» How to complete this task
The answer must consist of each line below that holds the word "ProfileScreen", copied as it stands.
** Opening Dataset block **
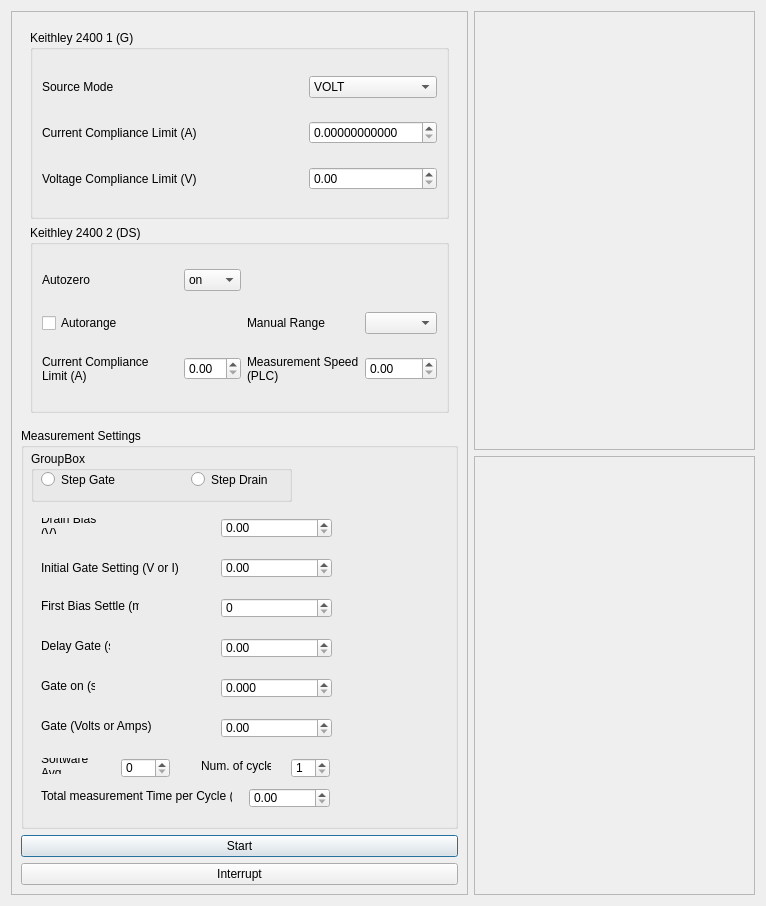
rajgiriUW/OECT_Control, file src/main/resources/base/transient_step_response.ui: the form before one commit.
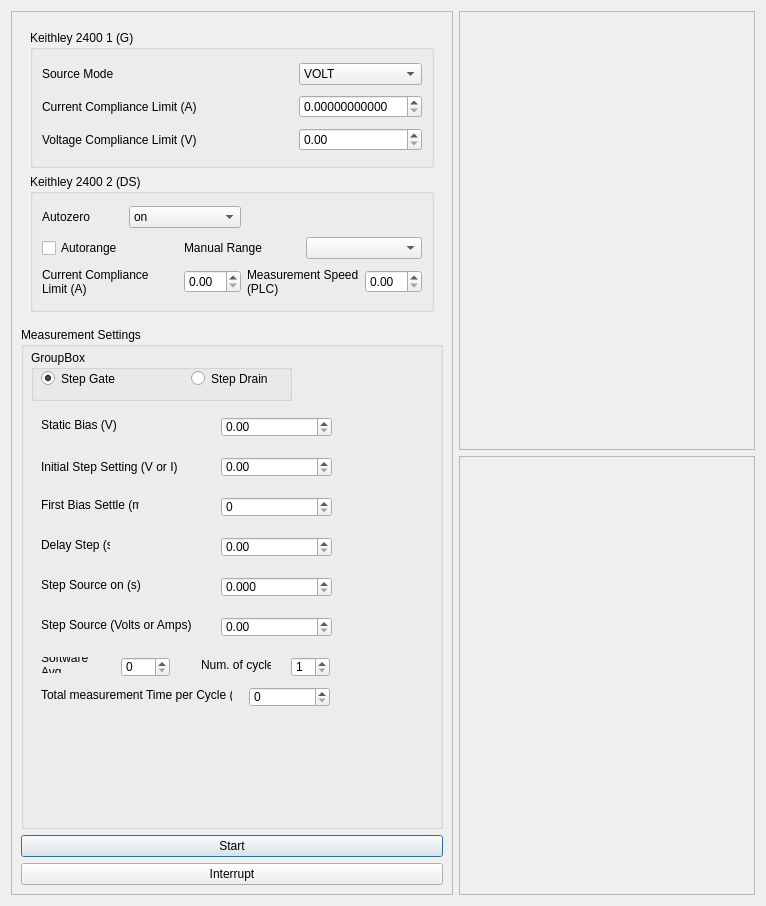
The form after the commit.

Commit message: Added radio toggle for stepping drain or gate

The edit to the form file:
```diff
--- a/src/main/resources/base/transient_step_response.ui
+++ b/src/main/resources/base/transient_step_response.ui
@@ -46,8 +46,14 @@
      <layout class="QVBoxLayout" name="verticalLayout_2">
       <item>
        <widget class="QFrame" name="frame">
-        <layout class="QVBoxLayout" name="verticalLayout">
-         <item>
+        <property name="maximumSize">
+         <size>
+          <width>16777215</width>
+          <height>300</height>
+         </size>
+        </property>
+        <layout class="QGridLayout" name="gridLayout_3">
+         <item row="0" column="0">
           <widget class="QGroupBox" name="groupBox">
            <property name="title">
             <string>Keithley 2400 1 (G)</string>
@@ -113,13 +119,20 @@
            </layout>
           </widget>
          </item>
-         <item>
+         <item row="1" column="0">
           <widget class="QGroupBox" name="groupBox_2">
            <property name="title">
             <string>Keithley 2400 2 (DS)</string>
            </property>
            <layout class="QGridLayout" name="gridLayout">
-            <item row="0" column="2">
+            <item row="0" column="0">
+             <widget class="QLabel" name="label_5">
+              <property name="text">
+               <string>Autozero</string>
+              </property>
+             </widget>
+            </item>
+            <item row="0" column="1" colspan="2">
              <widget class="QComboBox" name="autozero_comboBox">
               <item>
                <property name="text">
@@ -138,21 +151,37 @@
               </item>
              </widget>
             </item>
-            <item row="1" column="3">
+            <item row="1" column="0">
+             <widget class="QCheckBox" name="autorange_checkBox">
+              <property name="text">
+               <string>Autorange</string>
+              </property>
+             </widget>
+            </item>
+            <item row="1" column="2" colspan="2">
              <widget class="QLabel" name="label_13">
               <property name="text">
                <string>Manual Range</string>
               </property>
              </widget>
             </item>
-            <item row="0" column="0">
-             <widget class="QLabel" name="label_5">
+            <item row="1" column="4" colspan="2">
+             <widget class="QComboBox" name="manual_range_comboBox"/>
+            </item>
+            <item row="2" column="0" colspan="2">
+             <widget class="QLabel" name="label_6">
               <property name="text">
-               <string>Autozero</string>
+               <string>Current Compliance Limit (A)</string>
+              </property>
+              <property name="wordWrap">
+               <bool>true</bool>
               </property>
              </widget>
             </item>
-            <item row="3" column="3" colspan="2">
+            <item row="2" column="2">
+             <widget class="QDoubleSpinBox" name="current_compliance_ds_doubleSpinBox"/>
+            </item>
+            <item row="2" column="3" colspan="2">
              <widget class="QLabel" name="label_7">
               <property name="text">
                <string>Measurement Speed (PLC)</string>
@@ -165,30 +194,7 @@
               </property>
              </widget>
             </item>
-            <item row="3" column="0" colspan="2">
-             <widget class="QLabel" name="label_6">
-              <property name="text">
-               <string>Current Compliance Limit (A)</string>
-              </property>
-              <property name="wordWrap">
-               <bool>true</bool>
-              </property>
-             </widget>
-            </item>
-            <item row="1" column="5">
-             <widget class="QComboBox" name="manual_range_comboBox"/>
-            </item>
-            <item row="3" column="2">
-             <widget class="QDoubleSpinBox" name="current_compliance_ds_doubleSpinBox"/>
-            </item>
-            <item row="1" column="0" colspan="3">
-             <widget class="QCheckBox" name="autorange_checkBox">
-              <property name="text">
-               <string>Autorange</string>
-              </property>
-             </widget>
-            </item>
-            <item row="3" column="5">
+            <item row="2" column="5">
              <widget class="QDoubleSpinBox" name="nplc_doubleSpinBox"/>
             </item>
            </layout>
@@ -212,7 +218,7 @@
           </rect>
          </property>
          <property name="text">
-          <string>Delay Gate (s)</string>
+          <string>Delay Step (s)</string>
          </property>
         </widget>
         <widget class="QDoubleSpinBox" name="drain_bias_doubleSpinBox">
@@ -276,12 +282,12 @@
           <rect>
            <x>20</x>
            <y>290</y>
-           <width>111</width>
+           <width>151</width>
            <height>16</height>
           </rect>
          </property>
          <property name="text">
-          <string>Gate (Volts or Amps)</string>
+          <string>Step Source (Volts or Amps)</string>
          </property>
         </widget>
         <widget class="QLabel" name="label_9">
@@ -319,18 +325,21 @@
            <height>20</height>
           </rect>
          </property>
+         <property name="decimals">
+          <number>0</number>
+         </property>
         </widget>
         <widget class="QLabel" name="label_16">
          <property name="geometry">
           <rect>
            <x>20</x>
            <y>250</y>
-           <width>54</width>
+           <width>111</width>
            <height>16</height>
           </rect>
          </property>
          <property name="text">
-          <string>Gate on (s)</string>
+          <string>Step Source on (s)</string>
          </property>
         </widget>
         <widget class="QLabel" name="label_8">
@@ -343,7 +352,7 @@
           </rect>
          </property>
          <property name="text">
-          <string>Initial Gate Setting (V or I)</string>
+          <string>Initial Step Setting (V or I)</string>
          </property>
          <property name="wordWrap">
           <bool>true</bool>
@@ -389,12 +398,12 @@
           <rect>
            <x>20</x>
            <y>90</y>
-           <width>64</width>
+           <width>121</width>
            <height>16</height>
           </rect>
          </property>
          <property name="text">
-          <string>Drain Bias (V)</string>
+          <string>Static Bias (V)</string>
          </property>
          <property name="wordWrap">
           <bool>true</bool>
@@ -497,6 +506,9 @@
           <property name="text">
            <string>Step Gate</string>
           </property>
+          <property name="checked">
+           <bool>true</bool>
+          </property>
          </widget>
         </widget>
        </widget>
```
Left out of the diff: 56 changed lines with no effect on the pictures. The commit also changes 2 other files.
** Closing Dataset block **
** Opening Dataset block **
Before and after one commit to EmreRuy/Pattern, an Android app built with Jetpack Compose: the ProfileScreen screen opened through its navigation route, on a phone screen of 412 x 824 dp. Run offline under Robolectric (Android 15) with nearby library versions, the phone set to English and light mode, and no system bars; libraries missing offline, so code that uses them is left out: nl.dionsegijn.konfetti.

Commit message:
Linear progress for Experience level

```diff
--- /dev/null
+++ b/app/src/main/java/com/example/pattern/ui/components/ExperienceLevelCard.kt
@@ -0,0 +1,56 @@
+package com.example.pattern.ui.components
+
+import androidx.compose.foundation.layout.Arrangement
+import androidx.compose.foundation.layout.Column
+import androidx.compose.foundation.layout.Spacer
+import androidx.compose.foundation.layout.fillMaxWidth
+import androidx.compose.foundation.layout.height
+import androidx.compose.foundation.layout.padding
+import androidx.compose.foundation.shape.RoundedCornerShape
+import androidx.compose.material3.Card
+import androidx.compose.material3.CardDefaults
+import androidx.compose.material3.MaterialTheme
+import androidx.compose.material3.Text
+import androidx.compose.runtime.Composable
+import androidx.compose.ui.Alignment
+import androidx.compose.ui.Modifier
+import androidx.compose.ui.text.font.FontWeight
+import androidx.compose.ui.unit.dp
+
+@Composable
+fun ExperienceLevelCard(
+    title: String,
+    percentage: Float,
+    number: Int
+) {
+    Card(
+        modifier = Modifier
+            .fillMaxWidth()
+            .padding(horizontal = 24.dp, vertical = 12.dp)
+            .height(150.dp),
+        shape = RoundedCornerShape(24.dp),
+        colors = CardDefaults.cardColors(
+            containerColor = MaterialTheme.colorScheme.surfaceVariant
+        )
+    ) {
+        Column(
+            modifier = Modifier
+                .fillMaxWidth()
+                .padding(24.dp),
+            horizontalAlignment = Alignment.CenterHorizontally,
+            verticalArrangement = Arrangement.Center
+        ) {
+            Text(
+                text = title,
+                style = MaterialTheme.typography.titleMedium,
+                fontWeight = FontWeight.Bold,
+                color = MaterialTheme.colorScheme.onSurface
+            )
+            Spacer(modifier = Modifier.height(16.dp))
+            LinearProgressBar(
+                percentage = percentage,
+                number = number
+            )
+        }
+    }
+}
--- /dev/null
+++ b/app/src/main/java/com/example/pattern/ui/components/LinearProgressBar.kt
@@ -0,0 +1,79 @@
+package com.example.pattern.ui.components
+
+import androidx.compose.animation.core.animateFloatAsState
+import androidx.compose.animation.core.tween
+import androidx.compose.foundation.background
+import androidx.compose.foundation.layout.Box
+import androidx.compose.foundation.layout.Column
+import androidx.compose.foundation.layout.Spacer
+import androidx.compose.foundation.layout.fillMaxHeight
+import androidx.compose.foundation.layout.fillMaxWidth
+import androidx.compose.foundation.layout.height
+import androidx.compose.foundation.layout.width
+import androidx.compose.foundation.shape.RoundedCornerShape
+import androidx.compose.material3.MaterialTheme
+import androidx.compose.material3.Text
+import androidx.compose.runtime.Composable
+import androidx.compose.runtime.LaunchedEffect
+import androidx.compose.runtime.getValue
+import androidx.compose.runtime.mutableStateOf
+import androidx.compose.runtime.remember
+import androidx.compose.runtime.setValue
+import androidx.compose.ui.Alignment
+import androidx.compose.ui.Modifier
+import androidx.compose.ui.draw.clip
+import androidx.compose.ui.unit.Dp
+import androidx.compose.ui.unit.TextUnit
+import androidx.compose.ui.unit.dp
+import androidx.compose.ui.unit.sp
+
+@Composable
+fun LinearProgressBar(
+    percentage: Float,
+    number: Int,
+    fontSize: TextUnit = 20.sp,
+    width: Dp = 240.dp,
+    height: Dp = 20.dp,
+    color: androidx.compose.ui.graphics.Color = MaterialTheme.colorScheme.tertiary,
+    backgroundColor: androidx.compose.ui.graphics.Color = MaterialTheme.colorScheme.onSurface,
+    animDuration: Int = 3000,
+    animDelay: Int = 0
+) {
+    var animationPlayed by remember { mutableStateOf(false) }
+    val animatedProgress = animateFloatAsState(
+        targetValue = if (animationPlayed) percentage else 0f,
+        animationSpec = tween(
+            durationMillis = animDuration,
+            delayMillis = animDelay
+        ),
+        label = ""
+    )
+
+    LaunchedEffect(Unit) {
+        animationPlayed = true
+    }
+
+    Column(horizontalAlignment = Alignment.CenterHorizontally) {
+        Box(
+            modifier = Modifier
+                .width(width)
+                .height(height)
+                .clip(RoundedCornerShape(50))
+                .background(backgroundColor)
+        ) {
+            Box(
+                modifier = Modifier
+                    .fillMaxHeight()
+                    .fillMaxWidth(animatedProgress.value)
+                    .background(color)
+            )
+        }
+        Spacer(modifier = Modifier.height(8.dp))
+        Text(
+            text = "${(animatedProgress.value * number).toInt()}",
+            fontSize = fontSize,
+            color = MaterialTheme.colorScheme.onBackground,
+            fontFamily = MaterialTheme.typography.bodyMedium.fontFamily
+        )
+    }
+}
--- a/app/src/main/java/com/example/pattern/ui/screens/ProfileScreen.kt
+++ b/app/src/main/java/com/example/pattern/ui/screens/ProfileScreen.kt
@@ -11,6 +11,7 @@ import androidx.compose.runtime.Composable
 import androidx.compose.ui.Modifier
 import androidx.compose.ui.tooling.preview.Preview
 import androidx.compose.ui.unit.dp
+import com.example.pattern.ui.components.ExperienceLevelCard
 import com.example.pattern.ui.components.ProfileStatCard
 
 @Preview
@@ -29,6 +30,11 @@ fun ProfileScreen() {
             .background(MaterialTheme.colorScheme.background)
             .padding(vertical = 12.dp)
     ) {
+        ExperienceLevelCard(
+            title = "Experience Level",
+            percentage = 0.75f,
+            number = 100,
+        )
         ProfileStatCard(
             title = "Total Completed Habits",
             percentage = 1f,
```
** Closing Dataset block **
** Opening Dataset block **
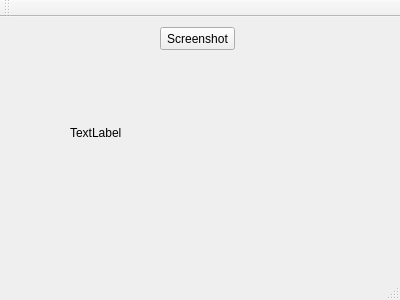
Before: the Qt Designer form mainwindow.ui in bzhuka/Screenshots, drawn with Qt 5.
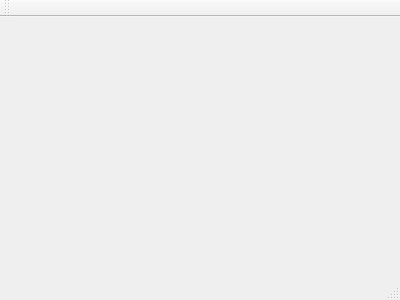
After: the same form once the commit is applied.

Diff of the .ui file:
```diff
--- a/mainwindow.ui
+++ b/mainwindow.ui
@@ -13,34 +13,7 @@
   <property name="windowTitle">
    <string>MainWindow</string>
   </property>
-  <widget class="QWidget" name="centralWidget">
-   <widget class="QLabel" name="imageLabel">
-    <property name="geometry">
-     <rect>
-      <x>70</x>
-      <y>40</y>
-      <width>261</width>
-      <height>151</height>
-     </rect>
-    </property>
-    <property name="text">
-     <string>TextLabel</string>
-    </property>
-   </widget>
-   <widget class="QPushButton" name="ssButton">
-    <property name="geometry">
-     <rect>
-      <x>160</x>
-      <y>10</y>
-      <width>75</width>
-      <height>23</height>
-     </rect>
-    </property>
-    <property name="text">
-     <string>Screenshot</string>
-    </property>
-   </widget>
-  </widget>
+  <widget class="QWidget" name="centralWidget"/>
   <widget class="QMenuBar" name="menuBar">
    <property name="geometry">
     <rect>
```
** Closing Dataset block **
» Written answer
Before and after one commit to EmreRuy/Pattern, an Android app built with Jetpack Compose: the ProfileScreen screen opened through its navigation route, on a phone screen of 412 x 824 dp. Run offline under Robolectric (Android 15) with nearby library versions, the phone set to English and light mode, and no system bars; libraries missing offline, so code that uses them is left out: nl.dionsegijn.konfetti.
--- a/app/src/main/java/com/example/pattern/ui/screens/ProfileScreen.kt
+++ b/app/src/main/java/com/example/pattern/ui/screens/ProfileScreen.kt
@@ -29,6 +30,11 @@ fun ProfileScreen() {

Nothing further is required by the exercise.